╭─ SUPPLIED INFORMATION
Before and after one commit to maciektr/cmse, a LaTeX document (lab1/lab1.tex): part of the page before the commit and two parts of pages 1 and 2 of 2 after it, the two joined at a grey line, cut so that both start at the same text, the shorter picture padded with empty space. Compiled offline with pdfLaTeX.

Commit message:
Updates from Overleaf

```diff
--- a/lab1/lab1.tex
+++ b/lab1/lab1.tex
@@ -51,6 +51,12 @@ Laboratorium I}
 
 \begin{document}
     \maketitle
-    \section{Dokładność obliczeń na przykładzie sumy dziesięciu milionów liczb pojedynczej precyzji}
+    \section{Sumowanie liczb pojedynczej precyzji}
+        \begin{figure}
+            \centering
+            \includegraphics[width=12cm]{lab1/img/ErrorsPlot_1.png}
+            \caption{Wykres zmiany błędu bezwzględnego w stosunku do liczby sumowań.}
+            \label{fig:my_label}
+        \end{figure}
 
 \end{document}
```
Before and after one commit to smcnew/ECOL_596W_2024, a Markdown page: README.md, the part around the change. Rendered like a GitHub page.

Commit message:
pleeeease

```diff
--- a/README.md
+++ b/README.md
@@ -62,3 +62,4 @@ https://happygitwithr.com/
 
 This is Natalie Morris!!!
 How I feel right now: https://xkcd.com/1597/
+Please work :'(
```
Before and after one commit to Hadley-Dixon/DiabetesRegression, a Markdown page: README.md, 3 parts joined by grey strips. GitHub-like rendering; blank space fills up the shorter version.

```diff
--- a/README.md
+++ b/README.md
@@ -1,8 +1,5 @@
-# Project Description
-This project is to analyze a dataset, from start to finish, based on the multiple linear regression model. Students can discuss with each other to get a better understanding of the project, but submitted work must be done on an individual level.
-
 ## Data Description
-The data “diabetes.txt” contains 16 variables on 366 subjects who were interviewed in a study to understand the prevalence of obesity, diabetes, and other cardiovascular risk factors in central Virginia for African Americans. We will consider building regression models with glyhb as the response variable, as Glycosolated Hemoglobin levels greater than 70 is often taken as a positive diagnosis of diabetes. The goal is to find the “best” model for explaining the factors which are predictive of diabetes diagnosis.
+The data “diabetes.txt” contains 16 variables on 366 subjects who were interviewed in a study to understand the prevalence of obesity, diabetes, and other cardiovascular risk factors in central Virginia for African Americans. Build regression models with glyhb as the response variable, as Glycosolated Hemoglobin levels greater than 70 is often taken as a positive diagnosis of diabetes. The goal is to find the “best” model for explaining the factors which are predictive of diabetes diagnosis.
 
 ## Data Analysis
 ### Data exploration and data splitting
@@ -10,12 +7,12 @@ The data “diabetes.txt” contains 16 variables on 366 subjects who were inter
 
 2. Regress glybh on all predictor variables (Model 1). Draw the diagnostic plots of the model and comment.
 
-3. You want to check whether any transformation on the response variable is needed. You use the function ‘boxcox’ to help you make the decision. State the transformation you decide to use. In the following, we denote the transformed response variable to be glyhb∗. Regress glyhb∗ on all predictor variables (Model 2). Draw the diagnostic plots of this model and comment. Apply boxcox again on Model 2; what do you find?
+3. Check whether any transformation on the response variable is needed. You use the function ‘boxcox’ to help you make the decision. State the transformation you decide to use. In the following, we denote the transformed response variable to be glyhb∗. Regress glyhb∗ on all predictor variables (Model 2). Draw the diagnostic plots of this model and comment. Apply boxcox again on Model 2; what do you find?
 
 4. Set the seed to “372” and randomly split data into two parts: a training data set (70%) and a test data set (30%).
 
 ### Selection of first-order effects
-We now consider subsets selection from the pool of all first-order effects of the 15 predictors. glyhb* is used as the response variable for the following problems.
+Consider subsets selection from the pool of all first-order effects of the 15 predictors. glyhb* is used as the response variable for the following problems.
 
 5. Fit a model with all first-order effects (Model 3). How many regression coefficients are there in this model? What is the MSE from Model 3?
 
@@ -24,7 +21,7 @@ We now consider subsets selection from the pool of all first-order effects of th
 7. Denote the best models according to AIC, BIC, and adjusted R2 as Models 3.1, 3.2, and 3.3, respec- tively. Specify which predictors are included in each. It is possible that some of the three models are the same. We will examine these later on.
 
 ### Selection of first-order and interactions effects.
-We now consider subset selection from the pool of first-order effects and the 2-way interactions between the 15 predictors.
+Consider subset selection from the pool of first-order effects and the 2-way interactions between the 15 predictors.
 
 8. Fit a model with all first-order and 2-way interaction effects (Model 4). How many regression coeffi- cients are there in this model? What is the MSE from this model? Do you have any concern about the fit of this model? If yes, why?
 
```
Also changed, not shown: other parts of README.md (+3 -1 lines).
╰─
AIM OF THE TASK:
Copy the entries exactly as they appear.

RESPONSE TO THE EXERCISE:
Before and after one commit to maciektr/cmse, a LaTeX document (lab1/lab1.tex): part of the page before the commit and two parts of pages 1 and 2 of 2 after it, the two joined at a grey line, cut so that both start at the same text, the shorter picture padded with empty space. Compiled offline with pdfLaTeX.

Commit message:
Updates from Overleaf

```diff
--- a/lab1/lab1.tex
+++ b/lab1/lab1.tex
@@ -51,6 +51,12 @@ Laboratorium I}
 
 \begin{document}
     \maketitle
-    \section{Dokładność obliczeń na przykładzie sumy dziesięciu milionów liczb pojedynczej precyzji}
+    \section{Sumowanie liczb pojedynczej precyzji}
+        \begin{figure}
+            \centering
+            \includegraphics[width=12cm]{lab1/img/ErrorsPlot_1.png}
+            \caption{Wykres zmiany błędu bezwzględnego w stosunku do liczby sumowań.}
+            \label{fig:my_label}
+        \end{figure}
 
 \end{document}
```
Before and after one commit to smcnew/ECOL_596W_2024, a Markdown page: README.md, the part around the change. Rendered like a GitHub page.

Commit message:
pleeeease

```diff
--- a/README.md
+++ b/README.md
@@ -62,3 +62,4 @@ https://happygitwithr.com/
 
 This is Natalie Morris!!!
 How I feel right now: https://xkcd.com/1597/
+Please work :'(
```
Before and after one commit to Hadley-Dixon/DiabetesRegression, a Markdown page: README.md, 3 parts joined by grey strips. GitHub-like rendering; blank space fills up the shorter version.

```diff
--- a/README.md
+++ b/README.md
@@ -1,8 +1,5 @@
-# Project Description
-This project is to analyze a dataset, from start to finish, based on the multiple linear regression model. Students can discuss with each other to get a better understanding of the project, but submitted work must be done on an individual level.
-
 ## Data Description
-The data “diabetes.txt” contains 16 variables on 366 subjects who were interviewed in a study to understand the prevalence of obesity, diabetes, and other cardiovascular risk factors in central Virginia for African Americans. We will consider building regression models with glyhb as the response variable, as Glycosolated Hemoglobin levels greater than 70 is often taken as a positive diagnosis of diabetes. The goal is to find the “best” model for explaining the factors which are predictive of diabetes diagnosis.
+The data “diabetes.txt” contains 16 variables on 366 subjects who were interviewed in a study to understand the prevalence of obesity, diabetes, and other cardiovascular risk factors in central Virginia for African Americans. Build regression models with glyhb as the response variable, as Glycosolated Hemoglobin levels greater than 70 is often taken as a positive diagnosis of diabetes. The goal is to find the “best” model for explaining the factors which are predictive of diabetes diagnosis.
 
 ## Data Analysis
 ### Data exploration and data splitting
@@ -10,12 +7,12 @@ The data “diabetes.txt” contains 16 variables on 366 subjects who were inter
 
 2. Regress glybh on all predictor variables (Model 1). Draw the diagnostic plots of the model and comment.
 
-3. You want to check whether any transformation on the response variable is needed. You use the function ‘boxcox’ to help you make the decision. State the transformation you decide to use. In the following, we denote the transformed response variable to be glyhb∗. Regress glyhb∗ on all predictor variables (Model 2). Draw the diagnostic plots of this model and comment. Apply boxcox again on Model 2; what do you find?
+3. Check whether any transformation on the response variable is needed. You use the function ‘boxcox’ to help you make the decision. State the transformation you decide to use. In the following, we denote the transformed response variable to be glyhb∗. Regress glyhb∗ on all predictor variables (Model 2). Draw the diagnostic plots of this model and comment. Apply boxcox again on Model 2; what do you find?
 
 4. Set the seed to “372” and randomly split data into two parts: a training data set (70%) and a test data set (30%).
 
 ### Selection of first-order effects
-We now consider subsets selection from the pool of all first-order effects of the 15 predictors. glyhb* is used as the response variable for the following problems.
+Consider subsets selection from the pool of all first-order effects of the 15 predictors. glyhb* is used as the response variable for the following problems.
 
 5. Fit a model with all first-order effects (Model 3). How many regression coefficients are there in this model? What is the MSE from Model 3?
 
@@ -24,7 +21,7 @@ We now consider subsets selection from the pool of all first-order effects of th
 7. Denote the best models according to AIC, BIC, and adjusted R2 as Models 3.1, 3.2, and 3.3, respec- tively. Specify which predictors are included in each. It is possible that some of the three models are the same. We will examine these later on.
 
 ### Selection of first-order and interactions effects.
-We now consider subset selection from the pool of first-order effects and the 2-way interactions between the 15 predictors.
+Consider subset selection from the pool of first-order effects and the 2-way interactions between the 15 predictors.
 
 8. Fit a model with all first-order and 2-way interaction effects (Model 4). How many regression coeffi- cients are there in this model? What is the MSE from this model? Do you have any concern about the fit of this model? If yes, why?
 
```
Also changed, not shown: other parts of README.md (+3 -1 lines).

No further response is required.